- Task inputs:
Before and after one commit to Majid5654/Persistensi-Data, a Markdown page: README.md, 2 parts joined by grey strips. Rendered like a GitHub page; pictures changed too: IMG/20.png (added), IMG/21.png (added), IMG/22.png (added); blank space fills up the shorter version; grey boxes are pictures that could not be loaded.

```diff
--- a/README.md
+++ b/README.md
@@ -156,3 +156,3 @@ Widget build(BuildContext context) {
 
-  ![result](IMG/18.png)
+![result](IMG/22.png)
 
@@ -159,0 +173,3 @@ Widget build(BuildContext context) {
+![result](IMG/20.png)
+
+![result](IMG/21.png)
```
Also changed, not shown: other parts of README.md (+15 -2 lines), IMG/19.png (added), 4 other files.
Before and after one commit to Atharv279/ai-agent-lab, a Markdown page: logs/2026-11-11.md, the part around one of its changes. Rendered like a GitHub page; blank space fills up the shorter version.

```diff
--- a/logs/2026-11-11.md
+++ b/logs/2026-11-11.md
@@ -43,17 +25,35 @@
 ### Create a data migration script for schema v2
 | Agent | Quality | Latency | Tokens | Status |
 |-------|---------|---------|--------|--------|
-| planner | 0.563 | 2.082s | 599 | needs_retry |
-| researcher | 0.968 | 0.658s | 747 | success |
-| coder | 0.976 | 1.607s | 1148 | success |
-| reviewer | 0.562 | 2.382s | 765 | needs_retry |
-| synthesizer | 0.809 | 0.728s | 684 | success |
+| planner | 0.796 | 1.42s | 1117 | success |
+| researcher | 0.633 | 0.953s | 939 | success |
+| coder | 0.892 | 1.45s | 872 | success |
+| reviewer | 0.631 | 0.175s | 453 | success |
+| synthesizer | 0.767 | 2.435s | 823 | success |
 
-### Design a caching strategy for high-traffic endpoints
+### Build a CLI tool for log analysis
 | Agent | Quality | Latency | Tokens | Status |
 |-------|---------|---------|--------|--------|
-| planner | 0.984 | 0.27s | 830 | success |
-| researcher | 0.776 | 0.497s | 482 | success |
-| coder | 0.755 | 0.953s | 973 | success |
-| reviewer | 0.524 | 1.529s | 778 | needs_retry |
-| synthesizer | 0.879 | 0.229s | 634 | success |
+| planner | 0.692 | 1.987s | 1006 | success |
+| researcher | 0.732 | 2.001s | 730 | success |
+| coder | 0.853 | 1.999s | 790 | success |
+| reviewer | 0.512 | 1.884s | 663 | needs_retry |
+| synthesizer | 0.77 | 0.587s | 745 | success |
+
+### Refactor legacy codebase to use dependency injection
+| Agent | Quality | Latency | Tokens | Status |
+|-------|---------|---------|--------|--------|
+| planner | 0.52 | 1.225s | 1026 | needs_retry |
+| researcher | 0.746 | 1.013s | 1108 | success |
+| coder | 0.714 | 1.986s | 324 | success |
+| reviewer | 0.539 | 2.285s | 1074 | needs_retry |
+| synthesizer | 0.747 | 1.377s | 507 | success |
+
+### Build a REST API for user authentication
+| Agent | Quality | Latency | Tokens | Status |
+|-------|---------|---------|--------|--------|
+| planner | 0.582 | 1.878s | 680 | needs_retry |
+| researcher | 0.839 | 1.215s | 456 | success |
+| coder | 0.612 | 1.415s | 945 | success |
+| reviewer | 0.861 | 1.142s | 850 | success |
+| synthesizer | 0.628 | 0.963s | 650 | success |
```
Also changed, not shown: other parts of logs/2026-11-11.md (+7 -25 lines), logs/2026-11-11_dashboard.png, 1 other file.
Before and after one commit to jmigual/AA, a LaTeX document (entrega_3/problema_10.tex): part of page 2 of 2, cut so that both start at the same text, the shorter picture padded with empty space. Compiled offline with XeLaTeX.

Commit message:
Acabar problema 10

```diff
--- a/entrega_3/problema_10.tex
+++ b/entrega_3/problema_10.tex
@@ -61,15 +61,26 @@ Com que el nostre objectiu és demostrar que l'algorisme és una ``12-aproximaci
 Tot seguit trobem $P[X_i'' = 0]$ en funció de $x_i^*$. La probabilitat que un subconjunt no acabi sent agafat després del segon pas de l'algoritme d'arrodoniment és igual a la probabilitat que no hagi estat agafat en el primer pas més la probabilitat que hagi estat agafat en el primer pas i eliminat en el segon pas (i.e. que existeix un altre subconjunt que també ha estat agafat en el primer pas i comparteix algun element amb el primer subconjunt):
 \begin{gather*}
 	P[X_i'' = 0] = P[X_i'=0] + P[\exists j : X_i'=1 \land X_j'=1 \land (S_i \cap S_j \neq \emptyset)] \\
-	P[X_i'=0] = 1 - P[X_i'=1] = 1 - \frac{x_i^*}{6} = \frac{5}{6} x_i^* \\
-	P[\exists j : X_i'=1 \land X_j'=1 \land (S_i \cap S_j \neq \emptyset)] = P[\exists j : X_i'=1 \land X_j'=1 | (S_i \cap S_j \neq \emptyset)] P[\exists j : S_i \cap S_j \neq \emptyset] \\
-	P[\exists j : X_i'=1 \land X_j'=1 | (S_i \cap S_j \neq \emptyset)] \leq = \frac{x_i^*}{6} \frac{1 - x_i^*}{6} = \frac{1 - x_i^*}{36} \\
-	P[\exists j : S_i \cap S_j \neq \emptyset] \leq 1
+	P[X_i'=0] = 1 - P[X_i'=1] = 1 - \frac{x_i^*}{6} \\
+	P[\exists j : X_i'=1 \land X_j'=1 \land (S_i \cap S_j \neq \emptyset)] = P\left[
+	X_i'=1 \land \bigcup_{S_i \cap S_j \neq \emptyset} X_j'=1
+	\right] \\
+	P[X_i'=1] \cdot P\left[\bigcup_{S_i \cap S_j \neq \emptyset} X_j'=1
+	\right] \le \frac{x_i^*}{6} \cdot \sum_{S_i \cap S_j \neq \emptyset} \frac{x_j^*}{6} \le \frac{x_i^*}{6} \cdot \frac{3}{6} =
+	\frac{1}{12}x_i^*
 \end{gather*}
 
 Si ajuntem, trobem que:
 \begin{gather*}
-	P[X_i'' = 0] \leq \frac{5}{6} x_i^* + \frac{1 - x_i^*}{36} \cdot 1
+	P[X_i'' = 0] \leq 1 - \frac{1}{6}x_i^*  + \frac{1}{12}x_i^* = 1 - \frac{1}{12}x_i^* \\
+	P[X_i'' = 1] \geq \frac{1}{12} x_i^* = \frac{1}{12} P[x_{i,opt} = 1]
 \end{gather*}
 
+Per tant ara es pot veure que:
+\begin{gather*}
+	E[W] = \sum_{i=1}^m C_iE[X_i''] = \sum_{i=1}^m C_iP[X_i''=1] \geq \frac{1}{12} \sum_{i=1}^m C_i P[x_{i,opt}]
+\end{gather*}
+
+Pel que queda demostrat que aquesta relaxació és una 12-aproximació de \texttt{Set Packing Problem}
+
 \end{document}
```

- Work required:
Return the entries above exactly as they were written.

- Answer for this exercise:
Before and after one commit to Majid5654/Persistensi-Data, a Markdown page: README.md, 2 parts joined by grey strips. Rendered like a GitHub page; pictures changed too: IMG/20.png (added), IMG/21.png (added), IMG/22.png (added); blank space fills up the shorter version; grey boxes are pictures that could not be loaded.

```diff
--- a/README.md
+++ b/README.md
@@ -156,3 +156,3 @@ Widget build(BuildContext context) {
 
-  ![result](IMG/18.png)
+![result](IMG/22.png)
 
@@ -159,0 +173,3 @@ Widget build(BuildContext context) {
+![result](IMG/20.png)
+
+![result](IMG/21.png)
```
Also changed, not shown: other parts of README.md (+15 -2 lines), IMG/19.png (added), 4 other files.
Before and after one commit to Atharv279/ai-agent-lab, a Markdown page: logs/2026-11-11.md, the part around one of its changes. Rendered like a GitHub page; blank space fills up the shorter version.

```diff
--- a/logs/2026-11-11.md
+++ b/logs/2026-11-11.md
@@ -43,17 +25,35 @@
 ### Create a data migration script for schema v2
 | Agent | Quality | Latency | Tokens | Status |
 |-------|---------|---------|--------|--------|
-| planner | 0.563 | 2.082s | 599 | needs_retry |
-| researcher | 0.968 | 0.658s | 747 | success |
-| coder | 0.976 | 1.607s | 1148 | success |
-| reviewer | 0.562 | 2.382s | 765 | needs_retry |
-| synthesizer | 0.809 | 0.728s | 684 | success |
+| planner | 0.796 | 1.42s | 1117 | success |
+| researcher | 0.633 | 0.953s | 939 | success |
+| coder | 0.892 | 1.45s | 872 | success |
+| reviewer | 0.631 | 0.175s | 453 | success |
+| synthesizer | 0.767 | 2.435s | 823 | success |
 
-### Design a caching strategy for high-traffic endpoints
+### Build a CLI tool for log analysis
 | Agent | Quality | Latency | Tokens | Status |
 |-------|---------|---------|--------|--------|
-| planner | 0.984 | 0.27s | 830 | success |
-| researcher | 0.776 | 0.497s | 482 | success |
-| coder | 0.755 | 0.953s | 973 | success |
-| reviewer | 0.524 | 1.529s | 778 | needs_retry |
-| synthesizer | 0.879 | 0.229s | 634 | success |
+| planner | 0.692 | 1.987s | 1006 | success |
+| researcher | 0.732 | 2.001s | 730 | success |
+| coder | 0.853 | 1.999s | 790 | success |
+| reviewer | 0.512 | 1.884s | 663 | needs_retry |
+| synthesizer | 0.77 | 0.587s | 745 | success |
+
+### Refactor legacy codebase to use dependency injection
+| Agent | Quality | Latency | Tokens | Status |
+|-------|---------|---------|--------|--------|
+| planner | 0.52 | 1.225s | 1026 | needs_retry |
+| researcher | 0.746 | 1.013s | 1108 | success |
+| coder | 0.714 | 1.986s | 324 | success |
+| reviewer | 0.539 | 2.285s | 1074 | needs_retry |
+| synthesizer | 0.747 | 1.377s | 507 | success |
+
+### Build a REST API for user authentication
+| Agent | Quality | Latency | Tokens | Status |
+|-------|---------|---------|--------|--------|
+| planner | 0.582 | 1.878s | 680 | needs_retry |
+| researcher | 0.839 | 1.215s | 456 | success |
+| coder | 0.612 | 1.415s | 945 | success |
+| reviewer | 0.861 | 1.142s | 850 | success |
+| synthesizer | 0.628 | 0.963s | 650 | success |
```
Also changed, not shown: other parts of logs/2026-11-11.md (+7 -25 lines), logs/2026-11-11_dashboard.png, 1 other file.
Before and after one commit to jmigual/AA, a LaTeX document (entrega_3/problema_10.tex): part of page 2 of 2, cut so that both start at the same text, the shorter picture padded with empty space. Compiled offline with XeLaTeX.

Commit message:
Acabar problema 10

```diff
--- a/entrega_3/problema_10.tex
+++ b/entrega_3/problema_10.tex
@@ -61,15 +61,26 @@ Com que el nostre objectiu és demostrar que l'algorisme és una ``12-aproximaci
 Tot seguit trobem $P[X_i'' = 0]$ en funció de $x_i^*$. La probabilitat que un subconjunt no acabi sent agafat després del segon pas de l'algoritme d'arrodoniment és igual a la probabilitat que no hagi estat agafat en el primer pas més la probabilitat que hagi estat agafat en el primer pas i eliminat en el segon pas (i.e. que existeix un altre subconjunt que també ha estat agafat en el primer pas i comparteix algun element amb el primer subconjunt):
 \begin{gather*}
 	P[X_i'' = 0] = P[X_i'=0] + P[\exists j : X_i'=1 \land X_j'=1 \land (S_i \cap S_j \neq \emptyset)] \\
-	P[X_i'=0] = 1 - P[X_i'=1] = 1 - \frac{x_i^*}{6} = \frac{5}{6} x_i^* \\
-	P[\exists j : X_i'=1 \land X_j'=1 \land (S_i \cap S_j \neq \emptyset)] = P[\exists j : X_i'=1 \land X_j'=1 | (S_i \cap S_j \neq \emptyset)] P[\exists j : S_i \cap S_j \neq \emptyset] \\
-	P[\exists j : X_i'=1 \land X_j'=1 | (S_i \cap S_j \neq \emptyset)] \leq = \frac{x_i^*}{6} \frac{1 - x_i^*}{6} = \frac{1 - x_i^*}{36} \\
-	P[\exists j : S_i \cap S_j \neq \emptyset] \leq 1
+	P[X_i'=0] = 1 - P[X_i'=1] = 1 - \frac{x_i^*}{6} \\
+	P[\exists j : X_i'=1 \land X_j'=1 \land (S_i \cap S_j \neq \emptyset)] = P\left[
+	X_i'=1 \land \bigcup_{S_i \cap S_j \neq \emptyset} X_j'=1
+	\right] \\
+	P[X_i'=1] \cdot P\left[\bigcup_{S_i \cap S_j \neq \emptyset} X_j'=1
+	\right] \le \frac{x_i^*}{6} \cdot \sum_{S_i \cap S_j \neq \emptyset} \frac{x_j^*}{6} \le \frac{x_i^*}{6} \cdot \frac{3}{6} =
+	\frac{1}{12}x_i^*
 \end{gather*}
 
 Si ajuntem, trobem que:
 \begin{gather*}
-	P[X_i'' = 0] \leq \frac{5}{6} x_i^* + \frac{1 - x_i^*}{36} \cdot 1
+	P[X_i'' = 0] \leq 1 - \frac{1}{6}x_i^*  + \frac{1}{12}x_i^* = 1 - \frac{1}{12}x_i^* \\
+	P[X_i'' = 1] \geq \frac{1}{12} x_i^* = \frac{1}{12} P[x_{i,opt} = 1]
 \end{gather*}
 
+Per tant ara es pot veure que:
+\begin{gather*}
+	E[W] = \sum_{i=1}^m C_iE[X_i''] = \sum_{i=1}^m C_iP[X_i''=1] \geq \frac{1}{12} \sum_{i=1}^m C_i P[x_{i,opt}]
+\end{gather*}
+
+Pel que queda demostrat que aquesta relaxació és una 12-aproximació de \texttt{Set Packing Problem}
+
 \end{document}
```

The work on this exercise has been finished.